Sarah Mulgrew plays the younger, damaged teenager, Ruby. Like Julie , she is damaged emotionally and psychologically, but Ruby is also physically damaged - having lost an eye in a childhood accident. From her first appearance on stage Sarah Mulgrew exudes a mix of angst and apathy and teenage antipathy. Though all three actors gave brilliant performances, Sarah was the outstanding performance of the night for me - she was completely convincing in her role.

Though I knew what was coming I was still entirely engaged throughout the play - anticipating some of the events and recognising and remembering others as they happened. The second act almost had me in tears as the truth of the sisters situation began to be revealed. it was a highly charged, emotional experience.

An excellent start to the new season, Iris plays until Saturday, and is sold out.  If you have a ticket, you are in for a rare treat - take your tissues. If you don't have a ticket, get your name down on the waiting list and hope someone else cancels!

Denise Sparrowhawk

Thursday, September 5, 2019

Three Shorts -review- Alphabetti Theatre, Newcastle

Three Shorts
Alphabetti Theatre

Three writers. Three directors. Three short plays. A triple bill of short plays by writers Elijah Young, Sam Neale and Allison Davies, presented as part of the Just Write artist development scheme. Directed by Karen Traynor, Natasha Haws and Stan Hodgson these selected scripts have journeyed from rough drafts to fully formed pieces, and are now brought to life by a talented cast and creative team.
Containing sensitive issues and themes these plays kicked off with a simple two hander a bitter sweet relationship between a straight couple spanning over twenty years, we see the ups the downs and the various complexities of their somewhat abusive relationship, starting at the end and working backwards via flashbacks. Set in a bedroom throughout the dressing feels realistic without being too cluttered. The acting is strong and we'll emoted throughout.

 The second play was set after a shift in a local strip club with bouncer Sharon and stripper Amy. The two drunk co workers are seeking a taxi home after a rather boozy post shift session. Sharon is older and has problems at home, Amy is struggling at work and believes in conspiracy theories, maybe as a coping mechanism. The chemistry between the two is good and there are many funny moments where I actually laughed out loud , yes the combination of drama and comedy is a fine fit and the dialogue seems realistic and not something dis similar to things I've witnessed on nights out , yet interesting all the same. My favourite of the night.

The final play is an emotive story between a father and daughter and her struggles at work in a job she clearly doesn't really want. Three characters with two actors Tess (Miss Barnes) her father and a concerned police officer. Showing very much the struggles of juggling being a carer and a worker and what happens when it all gets too much and things go wrong. Dementia / alzheimer's is highlighted quite well and there's a bit of misdirection here and there, but it's a solid enough piece. All in all an interesting set of short plays.

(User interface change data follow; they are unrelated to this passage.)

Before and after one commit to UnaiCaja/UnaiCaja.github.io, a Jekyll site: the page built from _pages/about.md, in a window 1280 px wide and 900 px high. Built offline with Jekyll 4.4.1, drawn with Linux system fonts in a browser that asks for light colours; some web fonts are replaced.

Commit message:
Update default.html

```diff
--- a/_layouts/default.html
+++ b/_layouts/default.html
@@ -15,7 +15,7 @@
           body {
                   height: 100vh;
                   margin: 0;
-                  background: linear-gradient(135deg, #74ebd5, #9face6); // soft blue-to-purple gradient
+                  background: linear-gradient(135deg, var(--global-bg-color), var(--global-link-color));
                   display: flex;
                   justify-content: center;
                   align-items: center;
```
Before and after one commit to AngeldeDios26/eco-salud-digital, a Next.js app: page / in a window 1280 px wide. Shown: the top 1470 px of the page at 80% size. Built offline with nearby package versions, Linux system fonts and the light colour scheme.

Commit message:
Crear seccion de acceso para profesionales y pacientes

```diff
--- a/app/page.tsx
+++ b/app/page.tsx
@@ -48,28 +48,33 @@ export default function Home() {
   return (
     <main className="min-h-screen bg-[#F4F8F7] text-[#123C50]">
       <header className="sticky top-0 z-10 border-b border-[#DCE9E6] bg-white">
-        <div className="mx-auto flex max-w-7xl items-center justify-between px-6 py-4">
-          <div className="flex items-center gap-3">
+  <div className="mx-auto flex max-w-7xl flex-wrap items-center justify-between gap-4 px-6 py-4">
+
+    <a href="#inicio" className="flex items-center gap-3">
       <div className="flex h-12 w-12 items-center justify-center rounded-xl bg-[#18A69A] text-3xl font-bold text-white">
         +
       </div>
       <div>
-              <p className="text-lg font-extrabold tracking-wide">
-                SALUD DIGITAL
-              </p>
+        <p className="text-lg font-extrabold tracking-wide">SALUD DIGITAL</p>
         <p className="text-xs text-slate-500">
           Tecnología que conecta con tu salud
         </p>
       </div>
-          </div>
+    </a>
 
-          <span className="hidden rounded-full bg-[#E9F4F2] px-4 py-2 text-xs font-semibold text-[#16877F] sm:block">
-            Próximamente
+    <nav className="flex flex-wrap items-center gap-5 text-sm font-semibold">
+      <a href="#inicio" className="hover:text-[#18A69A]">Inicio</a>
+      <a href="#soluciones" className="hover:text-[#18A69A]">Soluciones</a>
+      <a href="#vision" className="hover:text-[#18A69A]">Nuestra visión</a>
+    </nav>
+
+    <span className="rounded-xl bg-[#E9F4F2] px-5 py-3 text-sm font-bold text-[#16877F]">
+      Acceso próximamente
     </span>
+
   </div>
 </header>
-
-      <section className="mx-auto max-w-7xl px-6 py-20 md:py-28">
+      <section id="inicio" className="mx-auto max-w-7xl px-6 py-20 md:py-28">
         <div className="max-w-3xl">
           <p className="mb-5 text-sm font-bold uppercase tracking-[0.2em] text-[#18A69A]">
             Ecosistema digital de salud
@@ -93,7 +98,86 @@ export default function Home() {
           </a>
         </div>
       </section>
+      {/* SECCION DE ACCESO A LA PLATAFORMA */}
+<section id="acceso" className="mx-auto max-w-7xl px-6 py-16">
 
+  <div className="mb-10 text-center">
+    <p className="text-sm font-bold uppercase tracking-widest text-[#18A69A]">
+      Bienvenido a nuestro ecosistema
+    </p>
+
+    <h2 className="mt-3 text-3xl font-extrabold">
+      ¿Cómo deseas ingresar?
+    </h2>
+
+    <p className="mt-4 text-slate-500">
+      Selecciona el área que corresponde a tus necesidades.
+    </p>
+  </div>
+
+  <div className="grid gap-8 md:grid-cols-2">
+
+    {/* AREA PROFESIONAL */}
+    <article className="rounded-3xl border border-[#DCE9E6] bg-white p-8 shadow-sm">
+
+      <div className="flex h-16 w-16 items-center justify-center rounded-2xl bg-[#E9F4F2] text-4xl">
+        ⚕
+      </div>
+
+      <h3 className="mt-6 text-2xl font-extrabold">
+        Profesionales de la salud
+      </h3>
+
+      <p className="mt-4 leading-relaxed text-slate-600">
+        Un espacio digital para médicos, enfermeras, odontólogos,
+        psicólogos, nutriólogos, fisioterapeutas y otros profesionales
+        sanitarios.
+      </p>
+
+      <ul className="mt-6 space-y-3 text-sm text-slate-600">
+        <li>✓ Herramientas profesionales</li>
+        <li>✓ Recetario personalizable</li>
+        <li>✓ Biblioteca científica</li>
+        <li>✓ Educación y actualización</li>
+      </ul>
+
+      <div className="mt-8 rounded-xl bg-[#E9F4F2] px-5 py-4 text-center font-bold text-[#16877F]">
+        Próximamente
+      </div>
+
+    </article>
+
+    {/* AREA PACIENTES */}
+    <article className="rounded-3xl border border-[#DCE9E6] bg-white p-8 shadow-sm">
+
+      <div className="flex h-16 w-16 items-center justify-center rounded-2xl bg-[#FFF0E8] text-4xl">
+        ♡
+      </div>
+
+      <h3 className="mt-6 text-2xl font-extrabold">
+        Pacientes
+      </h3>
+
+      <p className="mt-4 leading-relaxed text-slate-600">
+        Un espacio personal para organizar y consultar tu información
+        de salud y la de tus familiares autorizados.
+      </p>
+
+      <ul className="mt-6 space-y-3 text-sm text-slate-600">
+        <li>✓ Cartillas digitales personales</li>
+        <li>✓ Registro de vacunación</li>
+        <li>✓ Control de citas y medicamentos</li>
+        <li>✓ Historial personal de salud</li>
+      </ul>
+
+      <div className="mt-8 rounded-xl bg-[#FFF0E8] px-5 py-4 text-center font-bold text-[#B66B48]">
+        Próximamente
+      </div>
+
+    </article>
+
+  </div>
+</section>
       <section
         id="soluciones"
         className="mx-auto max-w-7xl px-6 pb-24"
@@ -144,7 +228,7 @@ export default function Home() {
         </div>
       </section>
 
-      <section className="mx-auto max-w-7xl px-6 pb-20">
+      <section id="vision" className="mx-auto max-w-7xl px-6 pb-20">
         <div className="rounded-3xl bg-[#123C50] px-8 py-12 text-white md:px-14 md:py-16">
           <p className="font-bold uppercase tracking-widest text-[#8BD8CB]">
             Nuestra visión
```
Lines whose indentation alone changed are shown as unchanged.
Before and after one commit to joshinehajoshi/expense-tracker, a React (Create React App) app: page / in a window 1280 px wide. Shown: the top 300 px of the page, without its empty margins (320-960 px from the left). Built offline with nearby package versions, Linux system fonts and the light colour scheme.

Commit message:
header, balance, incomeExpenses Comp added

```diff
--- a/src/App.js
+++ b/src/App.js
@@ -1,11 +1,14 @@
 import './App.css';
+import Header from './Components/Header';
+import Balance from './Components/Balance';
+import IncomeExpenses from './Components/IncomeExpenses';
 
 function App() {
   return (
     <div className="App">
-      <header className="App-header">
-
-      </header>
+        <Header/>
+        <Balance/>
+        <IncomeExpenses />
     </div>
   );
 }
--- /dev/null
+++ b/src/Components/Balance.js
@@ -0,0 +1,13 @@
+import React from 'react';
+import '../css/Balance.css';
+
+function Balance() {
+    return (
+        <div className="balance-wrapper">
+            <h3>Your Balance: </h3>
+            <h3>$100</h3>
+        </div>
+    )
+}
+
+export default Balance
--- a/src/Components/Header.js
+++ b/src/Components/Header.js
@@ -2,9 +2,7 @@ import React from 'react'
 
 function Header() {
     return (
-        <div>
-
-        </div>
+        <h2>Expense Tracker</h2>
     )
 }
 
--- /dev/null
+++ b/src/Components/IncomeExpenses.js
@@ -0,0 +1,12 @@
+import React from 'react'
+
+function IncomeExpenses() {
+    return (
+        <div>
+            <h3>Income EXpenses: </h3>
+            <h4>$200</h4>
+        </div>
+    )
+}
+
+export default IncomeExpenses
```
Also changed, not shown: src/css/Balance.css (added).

On till Saturday the 7th September.
Pay what you feel.

Frank Cromartie Murphy